Police have also gone after journalists and activists. In February, police arrested lawyer Nikita Jacob, engineer Shantanu Muluk and climate activist Disha Ravi and charged them with sedition, among other serious offences, after they circulated an online toolkit posted by climate activist Greta Thunberg, which offered ways to help the protests through social media hashtags and petitions.

In addition, the government has rolled out a large scale ‘internet shutdown, slowdown, and mass media campaigns that made it difficult for organizers and protesters to communicate with one another and their supporters across the world,’ says Dhillon, who says this has been among the most effective measures in derailing the protests.

‘For instance, the government shut down the internet in the areas around Delhi and Haryana where the largest number of protesters are concentrated.
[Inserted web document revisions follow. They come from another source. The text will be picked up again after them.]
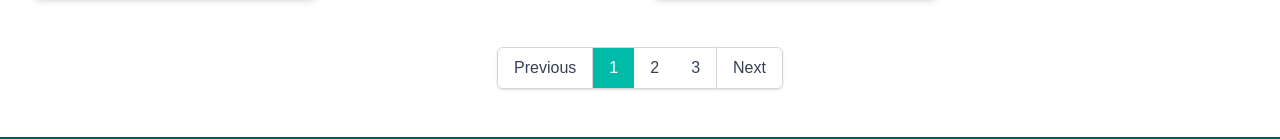
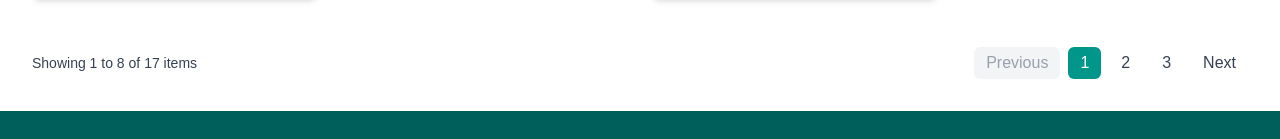
Before and after one commit to zarhaselene/fodmap-recipe, a Next.js app: page /recipes in a window 1280 px wide. Shown: the part 1417-1556 px from the top of the page. Built offline with nearby package versions, Linux system fonts and the light colour scheme.

Commit message:
Refactor pagination component to improve functionality and display item count

```diff
--- a/src/app/components/resources/ResourcesSection.jsx
+++ b/src/app/components/resources/ResourcesSection.jsx
@@ -327,12 +327,7 @@ const ResourcesSection = () => {
 
                   {/* Pagination */}
                   {searchedResources.length > itemsPerPage && (
-                    <motion.div
-                      className="mt-8"
-                      initial={{ opacity: 0 }}
-                      animate={{ opacity: 1 }}
-                      transition={{ delay: 0.5, duration: 0.5 }}
-                    >
+                    <div className="mt-8">
                       <Pagination
                         currentPage={currentPage}
                         setCurrentPage={setCurrentPage}
@@ -341,8 +336,10 @@ const ResourcesSection = () => {
                         totalPages={Math.ceil(
                           searchedResources.length / itemsPerPage
                         )}
+                        totalItems={searchedResources.length}
+                        itemsPerPage={itemsPerPage}
                       />
-                    </motion.div>
+                    </div>
                   )}
                 </>
               )}
--- a/src/app/components/shared/Pagination.jsx
+++ b/src/app/components/shared/Pagination.jsx
@@ -1,48 +1,100 @@
-const Pagination = ({
+// components/shared/Pagination.jsx
+import React from "react";
+
+export default function Pagination({
   currentPage,
-  setCurrentPage,
-  nextPage,
-  previousPage,
+  setCurrentPage = null,
+  onPageChange = null,
+  nextPage = null,
+  previousPage = null,
   totalPages,
-}) => {
-  const pages = [];
-
-  // Create page numbers for the pagination buttons
+  totalItems = null, // optional
+  itemsPerPage = null, // optional
+}) {
+  // Generate page numbers
+  const pageNumbers = [];
   for (let i = 1; i <= totalPages; i++) {
-    pages.push(i);
+    pageNumbers.push(i);
   }
 
+  const handlePageChange = (page) => {
+    if (onPageChange) {
+      onPageChange(page);
+    } else if (setCurrentPage) {
+      setCurrentPage(page);
+    }
+  };
+
+  const handlePrevious = () => {
+    if (previousPage) {
+      previousPage();
+    } else if (currentPage > 1) {
+      handlePageChange(currentPage - 1);
+    }
+  };
+
+  const handleNext = () => {
+    if (nextPage) {
+      nextPage();
+    } else if (currentPage < totalPages) {
+      handlePageChange(currentPage + 1);
+    }
+  };
+
+  // Calculate showing range if totalItems and itemsPerPage are provided
+  const showingInfo =
+    totalItems && itemsPerPage
+      ? {
+          from: (currentPage - 1) * itemsPerPage + 1,
+          to: Math.min(currentPage * itemsPerPage, totalItems),
+          total: totalItems,
+        }
+      : null;
+
   return (
-    <div className="flex justify-center mb-12">
-      <div className="inline-flex rounded-md shadow-sm">
-        {/* Previous Button */}
+    <div className="flex flex-col items-center justify-between space-y-4 md:flex-row md:space-y-0">
+      {showingInfo && (
+        <div className="text-sm text-gray-700">
+          Showing <span className="font-medium">{showingInfo.from}</span> to{" "}
+          <span className="font-medium">{showingInfo.to}</span> of{" "}
+          <span className="font-medium">{showingInfo.total}</span> items
+        </div>
+      )}
+
+      <div className="flex space-x-2">
         <button
-          className="px-4 py-2 border border-gray-300 bg-white text-gray-700 rounded-l-md hover:bg-gray-50"
-          onClick={previousPage}
+          className={`px-3 py-1 rounded-md ${
+            currentPage === 1
+              ? "bg-gray-100 text-gray-400 cursor-not-allowed"
+              : "bg-white text-gray-700 hover:bg-gray-50"
+          }`}
+          onClick={handlePrevious}
           disabled={currentPage === 1}
         >
           Previous
         </button>
 
-        {/* Page Buttons */}
-        {pages.map((page) => (
+        {pageNumbers.map((page) => (
           <button
             key={page}
-            className={`px-4 py-2 border-t border-b border-gray-300 ${
-              page === currentPage
-                ? "bg-teal-500 text-white"
+            className={`px-3 py-1 rounded-md ${
+              currentPage === page
+                ? "bg-teal-600 text-white"
                 : "bg-white text-gray-700 hover:bg-gray-50"
             }`}
-            onClick={() => setCurrentPage(page)}
+            onClick={() => handlePageChange(page)}
           >
             {page}
           </button>
         ))}
 
-        {/* Next Button */}
         <button
-          className="px-4 py-2 border border-gray-300 bg-white text-gray-700 rounded-r-md hover:bg-gray-50"
-          onClick={nextPage}
+          className={`px-3 py-1 rounded-md ${
+            currentPage === totalPages
+              ? "bg-gray-100 text-gray-400 cursor-not-allowed"
+              : "bg-white text-gray-700 hover:bg-gray-50"
+          }`}
+          onClick={handleNext}
           disabled={currentPage === totalPages}
         >
           Next
@@ -50,6 +102,4 @@ const Pagination = ({
       </div>
     </div>
   );
-};
-
-export default Pagination;
+}
--- a/src/app/recipes/page.jsx
+++ b/src/app/recipes/page.jsx
@@ -68,6 +68,18 @@ const Recipes = () => {
   const handleSearch = (term) => {
     setSearchTerm(term);
     setCurrentPage(1);
+  };
+
+  const nextPage = () => {
+    if (currentPage < Math.ceil(searchedResources.length / itemsPerPage)) {
+      setCurrentPage(currentPage + 1);
+    }
+  };
+
+  const previousPage = () => {
+    if (currentPage > 1) {
+      setCurrentPage(currentPage - 1);
+    }
   };
 
   // Calculate recipes to display per page
@@ -168,28 +180,16 @@ const Recipes = () => {
           </motion.div>
         </AnimatePresence>
 
-        {searchedRecipes.length > 0 && (
-          <motion.div
-            initial={{ opacity: 0, y: 20 }}
-            animate={{ opacity: 1, y: 0 }}
-            transition={{ delay: 0.4, duration: 0.5 }}
-          >
-            <Pagination
-              currentPage={currentPage}
-              setCurrentPage={setCurrentPage}
-              nextPage={() =>
-                setCurrentPage((prev) =>
-                  prev < Math.ceil(searchedRecipes.length / itemsPerPage)
-                    ? prev + 1
-                    : prev
-                )
-              }
-              previousPage={() =>
-                setCurrentPage((prev) => (prev > 1 ? prev - 1 : prev))
-              }
-              totalPages={Math.ceil(searchedRecipes.length / itemsPerPage)}
-            />
-          </motion.div>
+        {searchedRecipes.length > itemsPerPage && (
+          <Pagination
+            currentPage={currentPage}
+            setCurrentPage={setCurrentPage}
+            nextPage={nextPage}
+            previousPage={previousPage}
+            totalPages={Math.ceil(searchedRecipes.length / itemsPerPage)}
+            totalItems={searchedRecipes.length}
+            itemsPerPage={itemsPerPage}
+          />
         )}
       </motion.div>
     </motion.div>
```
The Trolley Times, which provides a platform for the farmers’ protest movement, and many labour union activists that remain instrumental in organizing the protests were key in drawing attention to these issues. India surpasses any other democratic country in using internet shutdown and slowdown to undermine protests where the public opposes its policies. In fact, the government used similar measures to undermine the widespread protests that emerged in the wake of the Citizenship Amendment Bill in 2019.’

Those tactics have failed to make a mark, however. More than six months in, the protests show scant signs of waning. Recent surveys conducted by the Lokniti Programme for Comparative Democracy, meanwhile, suggest widespread support for a repeal of the laws in four BJP stronghold states.

In a recent joint letter to the government sent by 12 opposition parties, leaders called not just for an expansion of vaccination production and distribution but for a repeal of the laws as a means to get farmers home to avoid them ‘becoming victims of the pandemic so that they can continue to produce food to feed the Indian people’.

Union leaders and doctors have brought oxygen to the protest sites, and have even set up a vaccination centre offering the Covid-19 vaccine to demonstrators. With the farmers refusing to cave and the Supreme Court showing little inclination to lift its stay on the laws, the government may have few options left at hand. But the ongoing devastation of the pandemic is hitting farmers hard.

‘The issues that farmers had raised in protest about the growing insecurity in their livelihoods have only deepened and worsened since the protests began in fall 2020,’ says Sanjay Ruparelia, the Jarislowsky Democracy Chair at Ryerson University. ‘Farmers were protesting because they felt that the laws as they had been designed left them incredibly vulnerable to big corporations and agribusiness. There were big concerns for indebtedness.’

‘All those circumstances remain the same but they are in a much more acute situation now,’ explains Ruparelia. ‘The Indian economy contracted 8–10% last year in the first wave. The second wave is decimating the economy and particularly it will decimate the rural economy – it’s creeping into the countryside. No one knows the real figure but experts estimate it’s five to ten times higher.

He adds that in rural India, particularly in the northern states, ‘public health infrastructure was extremely weak even before the pandemic. Now, with the pandemic hitting cities, we’re seeing mass migration of seasonal workers back to villages. People are bracing for even worse scenes than what we’ve seen in past weeks. The state of agriculture will take a very big hit.’

Abby Seiff is a freelance journalist and can be contacted at